Look for the word "alertBox" in the entries and copy every line where it shows up.

Extracted records
####################

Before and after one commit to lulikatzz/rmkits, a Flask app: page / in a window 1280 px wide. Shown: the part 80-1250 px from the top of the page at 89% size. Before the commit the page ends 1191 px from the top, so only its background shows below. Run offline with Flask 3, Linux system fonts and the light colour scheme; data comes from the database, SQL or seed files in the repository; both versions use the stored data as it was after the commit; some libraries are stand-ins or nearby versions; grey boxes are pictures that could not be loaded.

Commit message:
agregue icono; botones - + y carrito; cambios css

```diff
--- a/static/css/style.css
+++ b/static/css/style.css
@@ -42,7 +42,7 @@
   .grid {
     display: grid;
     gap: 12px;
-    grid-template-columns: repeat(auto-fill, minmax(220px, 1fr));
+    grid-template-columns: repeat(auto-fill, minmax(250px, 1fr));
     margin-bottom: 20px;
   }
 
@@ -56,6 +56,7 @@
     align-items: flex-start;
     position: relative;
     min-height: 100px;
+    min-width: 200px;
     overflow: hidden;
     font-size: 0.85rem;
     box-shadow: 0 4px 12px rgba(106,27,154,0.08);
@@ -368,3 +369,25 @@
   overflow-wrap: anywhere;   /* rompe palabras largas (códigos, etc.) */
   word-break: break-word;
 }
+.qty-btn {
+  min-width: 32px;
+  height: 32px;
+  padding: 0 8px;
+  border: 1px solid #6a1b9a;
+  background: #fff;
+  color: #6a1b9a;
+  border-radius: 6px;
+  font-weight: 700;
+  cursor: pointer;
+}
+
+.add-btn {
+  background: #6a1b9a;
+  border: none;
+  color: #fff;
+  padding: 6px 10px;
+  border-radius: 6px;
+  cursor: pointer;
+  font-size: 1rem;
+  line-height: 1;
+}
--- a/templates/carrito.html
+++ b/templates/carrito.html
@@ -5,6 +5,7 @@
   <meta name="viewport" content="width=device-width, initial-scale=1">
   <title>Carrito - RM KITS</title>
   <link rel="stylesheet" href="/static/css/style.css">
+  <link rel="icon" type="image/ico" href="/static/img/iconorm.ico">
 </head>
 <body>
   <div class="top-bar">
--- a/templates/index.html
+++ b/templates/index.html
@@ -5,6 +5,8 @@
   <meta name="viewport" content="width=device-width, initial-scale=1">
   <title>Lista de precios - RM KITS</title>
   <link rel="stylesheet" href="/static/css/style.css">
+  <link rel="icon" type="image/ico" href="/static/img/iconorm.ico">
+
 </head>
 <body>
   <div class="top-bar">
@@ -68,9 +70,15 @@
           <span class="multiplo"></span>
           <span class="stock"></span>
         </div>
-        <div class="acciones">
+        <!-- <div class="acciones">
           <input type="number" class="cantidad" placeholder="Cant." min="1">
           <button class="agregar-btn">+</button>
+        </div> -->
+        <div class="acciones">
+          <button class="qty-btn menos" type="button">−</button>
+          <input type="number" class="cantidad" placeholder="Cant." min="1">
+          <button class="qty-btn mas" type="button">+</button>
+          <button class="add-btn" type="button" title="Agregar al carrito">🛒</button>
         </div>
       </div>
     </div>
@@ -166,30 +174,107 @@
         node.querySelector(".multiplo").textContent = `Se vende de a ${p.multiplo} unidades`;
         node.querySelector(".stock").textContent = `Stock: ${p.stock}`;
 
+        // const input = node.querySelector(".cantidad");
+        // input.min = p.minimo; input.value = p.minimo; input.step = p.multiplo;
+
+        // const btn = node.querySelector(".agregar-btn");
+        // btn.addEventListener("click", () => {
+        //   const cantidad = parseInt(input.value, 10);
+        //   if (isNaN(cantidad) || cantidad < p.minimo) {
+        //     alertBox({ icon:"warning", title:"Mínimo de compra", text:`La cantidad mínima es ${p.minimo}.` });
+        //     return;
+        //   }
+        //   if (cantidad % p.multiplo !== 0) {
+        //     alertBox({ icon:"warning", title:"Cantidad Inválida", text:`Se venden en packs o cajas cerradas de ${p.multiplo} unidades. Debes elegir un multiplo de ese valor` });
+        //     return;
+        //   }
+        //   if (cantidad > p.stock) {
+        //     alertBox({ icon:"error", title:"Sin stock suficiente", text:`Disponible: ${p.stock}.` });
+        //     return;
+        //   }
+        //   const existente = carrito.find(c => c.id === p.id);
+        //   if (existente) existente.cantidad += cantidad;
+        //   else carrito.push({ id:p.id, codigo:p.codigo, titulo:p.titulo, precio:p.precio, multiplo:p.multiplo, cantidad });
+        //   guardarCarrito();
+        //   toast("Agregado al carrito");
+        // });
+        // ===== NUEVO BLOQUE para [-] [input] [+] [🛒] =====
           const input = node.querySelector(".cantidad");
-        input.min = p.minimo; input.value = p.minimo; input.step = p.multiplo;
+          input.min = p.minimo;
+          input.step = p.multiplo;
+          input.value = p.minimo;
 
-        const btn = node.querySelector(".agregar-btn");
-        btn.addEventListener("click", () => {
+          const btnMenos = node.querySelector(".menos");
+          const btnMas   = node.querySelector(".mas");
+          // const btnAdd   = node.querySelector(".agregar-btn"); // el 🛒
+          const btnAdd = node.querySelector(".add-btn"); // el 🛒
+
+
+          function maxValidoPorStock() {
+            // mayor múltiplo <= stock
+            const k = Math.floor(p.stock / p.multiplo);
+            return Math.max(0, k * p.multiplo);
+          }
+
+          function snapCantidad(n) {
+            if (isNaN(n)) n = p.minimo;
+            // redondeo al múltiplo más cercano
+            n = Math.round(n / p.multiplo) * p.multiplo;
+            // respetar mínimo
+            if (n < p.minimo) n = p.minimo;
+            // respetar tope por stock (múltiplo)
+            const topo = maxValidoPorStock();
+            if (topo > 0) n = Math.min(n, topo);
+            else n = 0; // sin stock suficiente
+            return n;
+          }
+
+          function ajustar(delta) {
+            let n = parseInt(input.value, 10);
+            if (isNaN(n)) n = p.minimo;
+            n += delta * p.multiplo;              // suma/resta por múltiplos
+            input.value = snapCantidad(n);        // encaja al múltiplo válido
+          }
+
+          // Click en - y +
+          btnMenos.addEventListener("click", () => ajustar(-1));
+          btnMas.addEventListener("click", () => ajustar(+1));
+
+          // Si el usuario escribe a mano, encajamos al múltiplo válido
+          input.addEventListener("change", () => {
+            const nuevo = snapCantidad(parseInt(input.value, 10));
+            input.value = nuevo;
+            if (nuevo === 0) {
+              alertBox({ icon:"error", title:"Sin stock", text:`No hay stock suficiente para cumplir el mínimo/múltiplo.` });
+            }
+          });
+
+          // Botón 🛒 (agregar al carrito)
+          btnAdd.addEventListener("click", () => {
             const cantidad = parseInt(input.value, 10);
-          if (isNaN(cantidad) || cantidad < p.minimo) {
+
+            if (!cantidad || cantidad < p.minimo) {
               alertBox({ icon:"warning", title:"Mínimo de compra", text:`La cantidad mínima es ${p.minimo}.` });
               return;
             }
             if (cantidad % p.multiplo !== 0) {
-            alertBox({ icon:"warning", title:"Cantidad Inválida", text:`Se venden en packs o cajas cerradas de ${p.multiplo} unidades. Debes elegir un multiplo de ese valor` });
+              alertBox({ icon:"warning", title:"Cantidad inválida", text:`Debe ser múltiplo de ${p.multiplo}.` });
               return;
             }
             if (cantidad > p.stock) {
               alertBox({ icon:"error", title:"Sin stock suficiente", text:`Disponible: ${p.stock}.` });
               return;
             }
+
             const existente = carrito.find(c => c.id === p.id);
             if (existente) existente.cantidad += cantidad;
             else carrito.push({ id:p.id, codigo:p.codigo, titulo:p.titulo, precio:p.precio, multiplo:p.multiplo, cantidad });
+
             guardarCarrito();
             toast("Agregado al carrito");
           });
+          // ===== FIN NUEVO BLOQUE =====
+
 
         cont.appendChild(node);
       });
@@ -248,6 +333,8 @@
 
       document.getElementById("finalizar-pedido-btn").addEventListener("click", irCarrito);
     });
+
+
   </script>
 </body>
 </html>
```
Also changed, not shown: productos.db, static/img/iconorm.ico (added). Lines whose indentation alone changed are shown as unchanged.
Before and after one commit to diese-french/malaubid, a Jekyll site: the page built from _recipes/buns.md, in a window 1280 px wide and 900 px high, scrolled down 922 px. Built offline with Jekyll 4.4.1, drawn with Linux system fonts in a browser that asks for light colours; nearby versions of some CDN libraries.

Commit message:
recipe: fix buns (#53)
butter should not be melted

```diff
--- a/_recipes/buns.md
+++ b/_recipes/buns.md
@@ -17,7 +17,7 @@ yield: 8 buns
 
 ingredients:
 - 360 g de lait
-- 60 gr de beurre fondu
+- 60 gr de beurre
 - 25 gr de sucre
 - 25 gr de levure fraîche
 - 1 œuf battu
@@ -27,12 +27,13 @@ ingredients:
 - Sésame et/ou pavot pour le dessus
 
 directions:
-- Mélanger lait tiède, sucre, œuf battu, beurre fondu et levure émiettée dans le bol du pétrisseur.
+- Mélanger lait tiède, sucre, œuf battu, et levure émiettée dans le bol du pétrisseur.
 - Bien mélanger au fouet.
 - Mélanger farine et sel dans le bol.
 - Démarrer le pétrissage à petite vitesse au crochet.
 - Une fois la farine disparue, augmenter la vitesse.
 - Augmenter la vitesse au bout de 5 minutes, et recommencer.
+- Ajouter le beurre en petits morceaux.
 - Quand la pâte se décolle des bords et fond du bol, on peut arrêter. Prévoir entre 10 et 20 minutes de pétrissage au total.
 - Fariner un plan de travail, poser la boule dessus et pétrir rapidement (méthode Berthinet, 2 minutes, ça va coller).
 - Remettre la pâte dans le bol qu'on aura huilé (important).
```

####################

## [SOLUTION FOR THIS EXERCISE]
+        //     alertBox({ icon:"warning", title:"Mínimo de compra", text:`La cantidad mínima es ${p.minimo}.` });
+        //     alertBox({ icon:"warning", title:"Cantidad Inválida", text:`Se venden en packs o cajas cerradas de ${p.multiplo} unidades. Debes elegir un multiplo de ese valor` });
+        //     alertBox({ icon:"error", title:"Sin stock suficiente", text:`Disponible: ${p.stock}.` });
+              alertBox({ icon:"error", title:"Sin stock", text:`No hay stock suficiente para cumplir el mínimo/múltiplo.` });
               alertBox({ icon:"warning", title:"Mínimo de compra", text:`La cantidad mínima es ${p.minimo}.` });
-            alertBox({ icon:"warning", title:"Cantidad Inválida", text:`Se venden en packs o cajas cerradas de ${p.multiplo} unidades. Debes elegir un multiplo de ese valor` });
+              alertBox({ icon:"warning", title:"Cantidad inválida", text:`Debe ser múltiplo de ${p.multiplo}.` });
               alertBox({ icon:"error", title:"Sin stock suficiente", text:`Disponible: ${p.stock}.` });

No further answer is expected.